--- Dataset excerpts ---
● ● ● ● ●
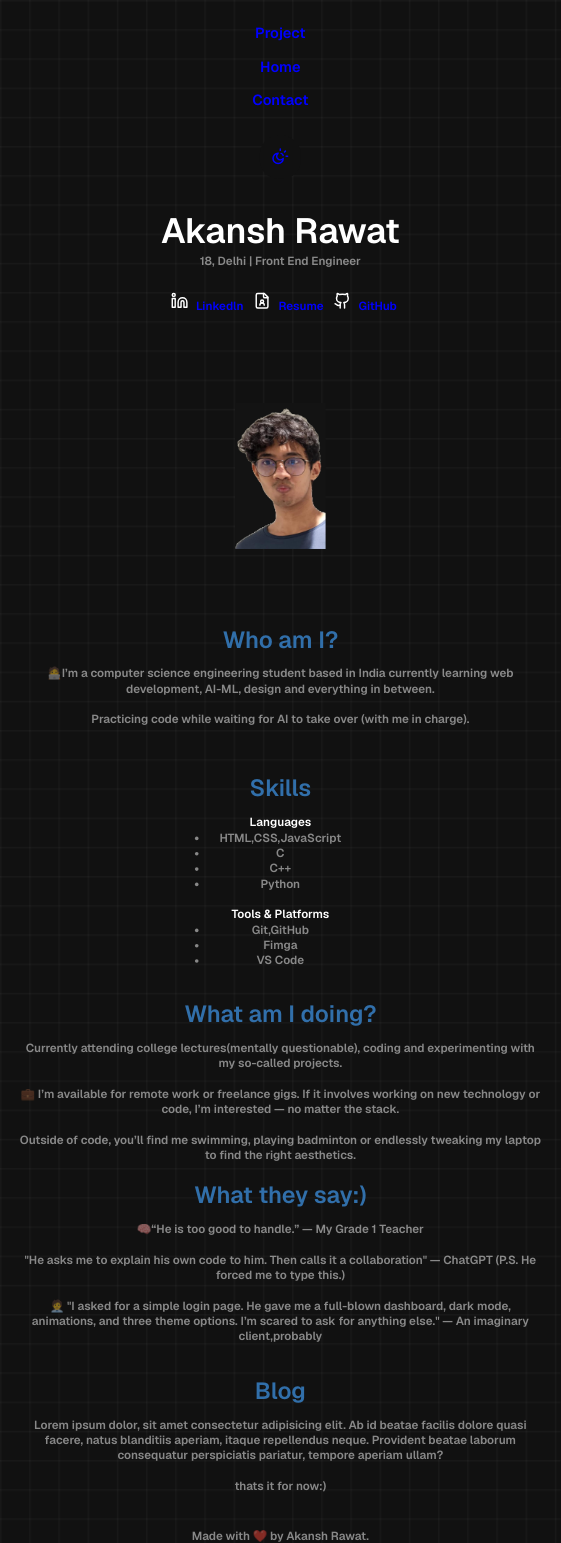
Repository: wakkawakka3/akansh-portfolio
Page: index.html
An editor plug-in stored every save of this project. The page is shown before and after the next save, followed by the edit.
The browser window is 768 px wide. The pictures show the whole page, at 73% of full size.

Above is the page before, as saved 2025-07-14 18:41:02.

### index.html
<!DOCTYPE html>
<html lang="en">
  <head>
    <meta charset="UTF-8" />
    <meta name="viewport" content="width=device-width, initial-scale=1.0" />
    <title>Akansh Rawat</title>
    <link rel="stylesheet" href="style.css" />

    <link
      rel="stylesheet"
      href="https://cdnjs.cloudflare.com/ajax/libs/font-awesome/6.5.0/css/all.min.css"
    />
  </head>

  <body>
    <nav>
      <div class="navigation">
        <a href="project.html"> Project </a>
        <a href="index.html"> Home </a>
        <a href="contact.html"> Contact </a>
      </div>

      <div class="theme">
        <button>
          <svg
            xmlns="http://www.w3.org/2000/svg"
            width="24"
            height="24"
            viewBox="0 0 24 24"
            fill="none"
            stroke="currentColor"
            stroke-width="2"
            stroke-linecap="round"
            stroke-linejoin="round"
            class="lucide lucide-sun-moon-icon lucide-sun-moon"
          >
            <path d="M12 2v2" />
            <path d="M13 8.129A4 4 0 0 1 15.873 11" />
            <path d="m19 5-1.256 1.256" />
            <path d="M20 12h2" />
            <path d="M9 8a5 5 0 1 0 7 7 7 7 0 1 1-7-7" />
          </svg>
        </button>
      </div>
    </nav>

    <header>
      <h1>Akansh Rawat</h1>
      <p>18, Delhi | Front End Engineer</p>

      <div class="links">
        <a href="https://www.linkedin.com/in/akansh-rawat/" target="_blank">
          <svg
            xmlns="http://www.w3.org/2000/svg"
            width="24"
            height="24"
            viewBox="0 0 24 24"
            fill="none"
            stroke="white"
            stroke-width="2"
            stroke-linecap="round"
            stroke-linejoin="round"
            class="lucide lucide-linkedin-icon lucide-linkedin"
            style="margin: 0 10px"
          >
            <path
              d="M16 8a6 6 0 0 1 6 6v7h-4v-7a2 2 0 0 0-2-2 2 2 0 0 0-2 2v7h-4v-7a6 6 0 0 1 6-6z"
            />
            <rect width="4" height="12" x="2" y="9" />
            <circle cx="4" cy="4" r="2" />
          </svg>Linkedln
        </a>

        <a
          href="https://docs.google.com/document/d/1LXMpsQHbVlNELlHlzmizmCAFg_KoqvC19dNGiKBRQNE/edit?usp=sharing"
          target="_blank"
        >
          <svg
            xmlns="http://www.w3.org/2000/svg"
            width="24"
            height="24"
            viewBox="0 0 24 24"
            fill="none"
            stroke="white"
            stroke-width="2"
            stroke-linecap="round"
            stroke-linejoin="round"
            class="lucide lucide-file-user-icon lucide-file-user"
            style="margin: 0 10px"
          >
            <path d="M14 2v4a2 2 0 0 0 2 2h4" />
            <path d="M15 18a3 3 0 1 0-6 0" />
            <path
              d="M15 2H6a2 2 0 0 0-2 2v16a2 2 0 0 0 2 2h12a2 2 0 0 0 2-2V7z"
            />
            <circle cx="12" cy="13" r="2" />
          </svg>Resume
        </a>

        <a href="https://github.com/akansh5" target="_blank">
          <svg
            xmlns="http://www.w3.org/2000/svg"
            width="24"
            height="24"
            viewBox="0 0 24 24"
            fill="none"
            stroke="white"
            stroke-width="2"
            stroke-linecap="round"
            stroke-linejoin="round"
            class="lucide lucide-github-icon lucide-github"
            style="margin: 0 10px"
          >
            <path
              d="M15 22v-4a4.8 4.8 0 0 0-1-3.5c3 0 6-2 6-5.5.08-1.25-.27-2.48-1-3.5.28-1.15.28-2.35 0-3.5 0 0-1 0-3 1.5-2.64-.5-5.36-.5-8 0C6 2 5 2 5 2c-.3 1.15-.3 2.35 0 3.5A5.403 5.403 0 0 0 4 9c0 3.5 3 5.5 6 5.5-.39.49-.68 1.05-.85 1.65-.17.6-.22 1.23-.15 1.85v4"
            />
            <path d="M9 18c-4.51 2-5-2-7-2" />
          </svg>GitHub
        </a>
      </div>
    </header>

    <main>
      <div class="grid-container">
        <div class="image">
          <img src="attachments/profile-photo.jpg" />
        </div>

        <div class="introduction">
          <h2>Who am I?</h2>
          <p>
            🧑‍💻I’m a computer science engineering student based in India currently learning web development,
            AI-ML, design and everything in between.
            <br /><br />
            Practicing code while waiting for AI to take over (with me in
            charge).
          </p>
        </div>

        <div class="skills">
          <h2>Skills</h2>
          Languages
          <ul>
            <li>HTML,CSS,JavaScript</li>
            <li>C</li>
            <li>C++</li>
            <li>Python</li>
          </ul>
          <br />
          Tools & Platforms
          <ul>
            <li>Git,GitHub</li>
            <li>Fimga</li>
            <li>VS Code</li>
          </ul>
        </div>

        <div class="working">
          <h2>What am I doing?</h2>
          <p>
            Currently attending college lectures(mentally questionable),
            coding and experimenting with my so-called projects.
            <br /><br />
            💼 I’m available for remote work or freelance gigs. If it involves
            working on new technology or code, I’m interested — no matter the
            stack. <br /><br />
            Outside of code, you’ll find me swimming, playing badminton or
            endlessly tweaking my laptop to find the right aesthetics.
          </p>
        </div>

        <div class="testimonial">
          <h2>What they say:)</h2>
          <p>🧠“He is too good to handle.” — My Grade 1 Teacher</p>
          <br />
          <p>
            "He asks me to explain his own code to him. Then calls it a
            collaboration" — ChatGPT (P.S. He forced me to type this.)
          </p>
          <br />
          <p>
            🧑‍💼 "I asked for a simple login page. He gave me a full-blown
            dashboard, dark mode, animations, and three theme options. I’m
            scared to ask for anything else." — An imaginary client,probably
          </p>
        </div>
        <div class="blog">
          <h2>Blog</h2>
          <p>
            Lorem ipsum dolor, sit amet consectetur adipisicing elit. Ab id
            beatae facilis dolore quasi facere, natus blanditiis aperiam, itaque
            repellendus neque. Provident beatae laborum consequatur perspiciatis
            pariatur, tempore aperiam ullam?
            <br /><br />
            thats it for now:)
          </p>
        </div>
      </div>
    </main>

    <footer>
      <div class="footer-content">
        <p>Made with ❤️ by Akansh Rawat.</p>
      </div>
    </footer>
  </body>
</html>

### style.css
@font-face {
  font-family: "Geist-SemiBold";
  src: url("attachments/geist-font-1.5.0/fonts/Geist/otf/Geist-SemiBold.otf");
  font-weight: normal;
  font-style: normal;
}

* {
  margin: 0;
  padding: 0;
  box-sizing: border-box;
}

html,
body {
  height: 100%;
  display: flex;
  flex-direction: column;
  font-size: 16px;
  font-family: "Geist-SemiBold", sans-serif;
  background-color: #111;
  background-image: linear-gradient(
      to right,
      rgba(255, 255, 255, 0.03) 1px,
      transparent 3px
    ),
    linear-gradient(to bottom, rgba(255, 255, 255, 0.03) 1px, transparent 3px);
  background-size: 2.5rem 2.5rem;
  color: white;
}

h1 {
  display: inline-block;
  margin: 0 auto;
  text-align: center;
  font-size: 3rem;
  size-adjust: normal;
}

h1:hover {
  color: yellow;
  transition: color 1s ease;
}

h2 {
  font-size: 2rem;
  margin-bottom: 1rem;
  color: rgb(49, 111, 170);
}

p,
ul {
  font-size: 1rem;
  color: rgba(255, 255, 255, 0.5);
}

header {
  text-align: center;
  padding: 1.25rem;
}

nav {
  size: 2rem;
  display: flex;
  justify-content: space-between;
  align-items: center;
  flex-wrap: wrap;
  padding: 1rem;
  font-size: 1.25rem;
}

a {
  size: 2rem;
  color: blue;
  text-decoration: none;
  background-color: transparent;
}

a:hover {
  color: red;
  transition: color 1s ease;
}

nav button {
  background-color: #111;
  margin: 0.25rem;
  padding: 1rem;
}

.navigation {
  display: flex;
  padding: 1rem;
  gap: 1.25rem;
}

.theme {
  display: flex;
  align-items: center;
  justify-content: center;
}

.theme :hover {
  color: red;
  transition: color 1s ease;
}

footer {
  font-size: 1rem;
  margin: 2rem;
  text-align: center;
}

.footer-content {
  color: #8b8b8b8b;
  display: flex;
  flex-direction: column;
  margin: 2rem 0px 0px 0px;
  align-items: center;
  justify-content: center;
}

button {
  background-color: transparent;
  color: blue;
  padding: 0.625rem 1.25rem;
  border-radius: 1.5625rem;
  border: none;
  cursor: pointer;
}

.links {
  margin-top: 2rem;
}

.grid-container {
  display: grid;
  grid-template-columns: repeat(auto-fit, minmax(15rem, 1fr));
  gap: 1.5rem;
  justify-content: center;
  height: 100%;
  margin: 2.5rem auto 0;
  width: 100%;
  max-width: 45rem;
}

.grid-container .image {
  display: flex;
  justify-content: center;
  align-items: center;
  min-width: 15rem;
  min-height: 20rem;
  max-width: 100%;
  max-height: 100%;
  border-radius: 1rem;
  overflow: hidden;
}

.introduction,
.skills,
.blog,
.message,
.socials,
.location,
.project-1,
.project-2 {
  background-color: #1a1a1a;
  padding: 1.25rem;
  border: 0.125rem solid white;
  border-radius: 0.625rem;
  min-height: 20rem;
  min-width: 15rem;
  overflow: auto;
}

.image img {
  width: 100%;
  height: auto;
  max-height: 200px;
  object-fit: contain;
  border-radius: 1rem;
  display: block;
  margin: 0 auto;
}

@media (max-width: 768px) {
  .grid-container {
    grid-template-columns: 1fr;
    place-items: center;
    gap: 16px;
  }

  .image,
  .introduction,
  .skills,
  .working,
  .testimonial,
  .blog {
    border: none;
    max-width: 100%;
    min-height: auto;
    background-color: transparent;
    text-align: center;
  }

  nav {
    flex-direction: column;
    gap: 0.5rem;
    align-items: center;
  }

  .navigation {
    flex-direction: column;
    align-items: center;
  }

  .theme {
    margin-top: 0.5rem;
  }
}

After the next save:
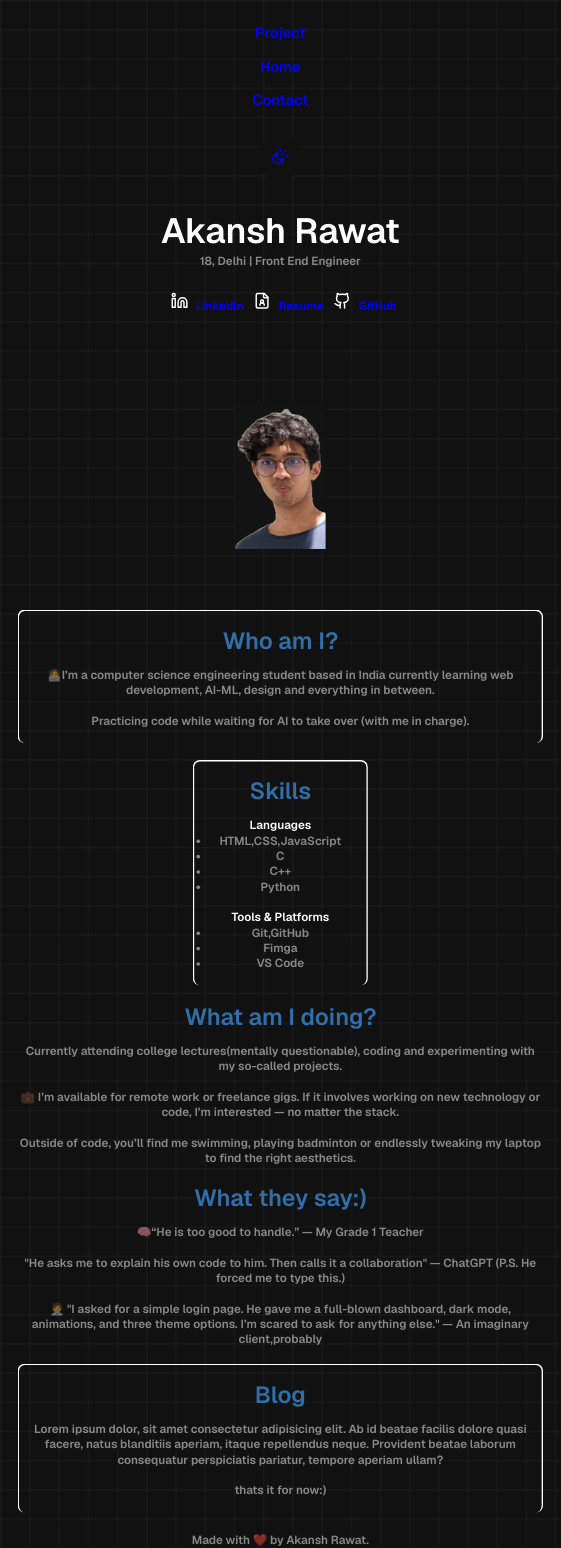
Saved 26 s later.
--- a/style.css
+++ b/style.css
@@ -195,7 +195,7 @@
   .working,
   .testimonial,
   .blog {
-    border: none;
+    border-bottom: none;
     max-width: 100%;
     min-height: auto;
     background-color: transparent;

After the save that followed:
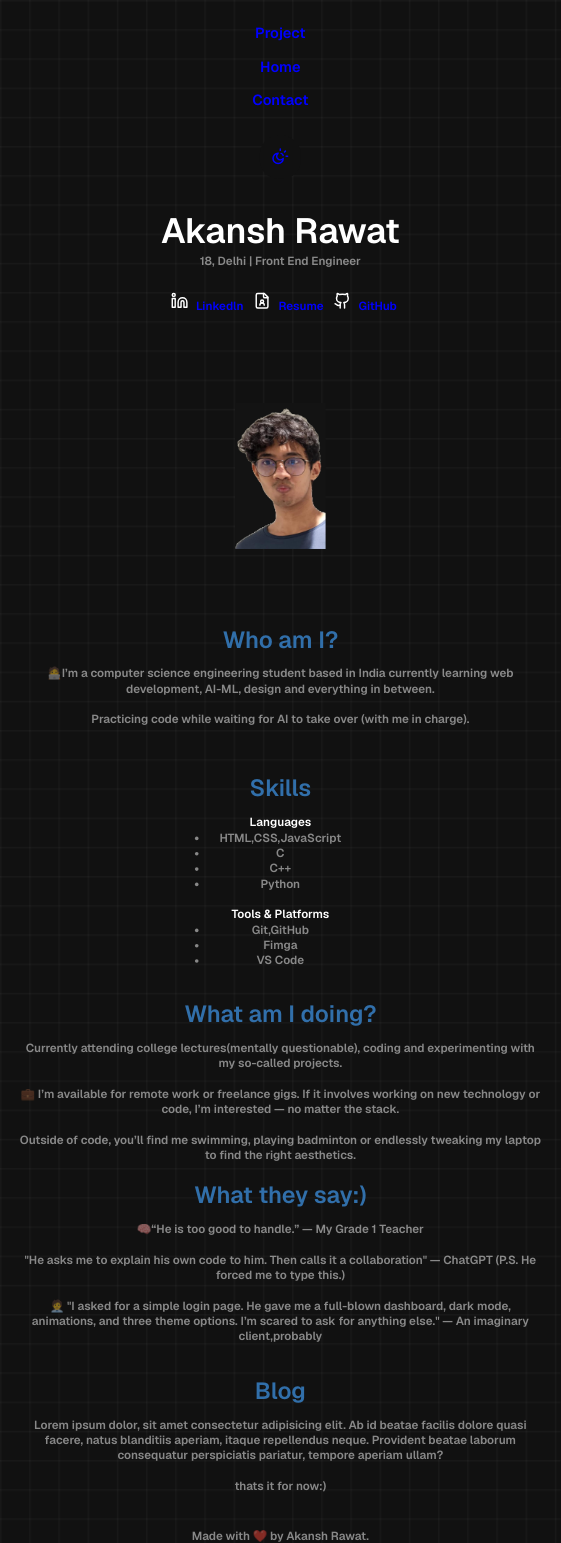
Saved 11 s later.
--- a/style.css
+++ b/style.css
@@ -195,7 +195,7 @@
   .working,
   .testimonial,
   .blog {
-    border-bottom: none;
+    border: none;
     max-width: 100%;
     min-height: auto;
     background-color: transparent;
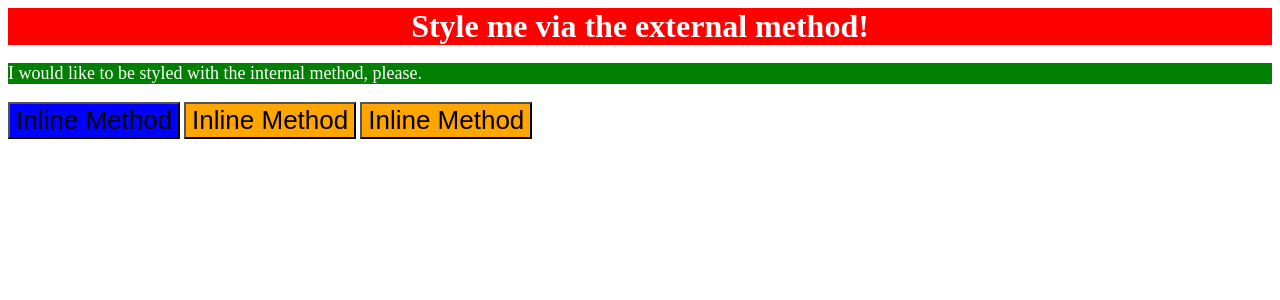
Repository: Spencertainty/practice-time
Page: css-exercises/foundations/01-css-methods/solution/solution.html
The author's editor kept a copy of each file at every save. The page is drawn from the files as they stood at one save, then again after the next save.
The browser window is 1280 px wide. The pictures show the whole page.

Above is the page before, as saved 2023-12-01 22:27:13.

After the next save:
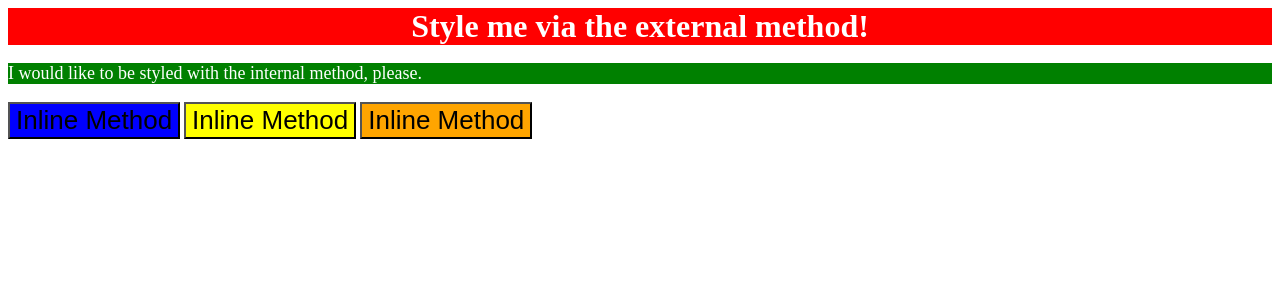
Saved 32 s later.
--- a/css-exercises/foundations/01-css-methods/solution/solution.html
+++ b/css-exercises/foundations/01-css-methods/solution/solution.html
@@ -22,7 +22,7 @@
     <div>Style me via the external method!</div>
     <p>I would like to be styled with the internal method, please.</p>
     <button style="background-color: blue;">Inline Method</button>
-    <button >Inline Method</button>
+    <button style="background-color: yellow;">Inline Method</button>
     <button >Inline Method</button>
   </body>
 </html>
● ● ● ● ●
--- Task details ---
Which lines of the records above contain the word "background"? Copy each of them.

--- Answer box ---
  background-color: #111;
  background-image: linear-gradient(
  background-size: 2.5rem 2.5rem;
  background-color: transparent;
  background-color: #111;
  background-color: transparent;
  background-color: #1a1a1a;
    background-color: transparent;
     background-color: transparent;
     background-color: transparent;
     <button style="background-color: blue;">Inline Method</button>
+    <button style="background-color: yellow;">Inline Method</button>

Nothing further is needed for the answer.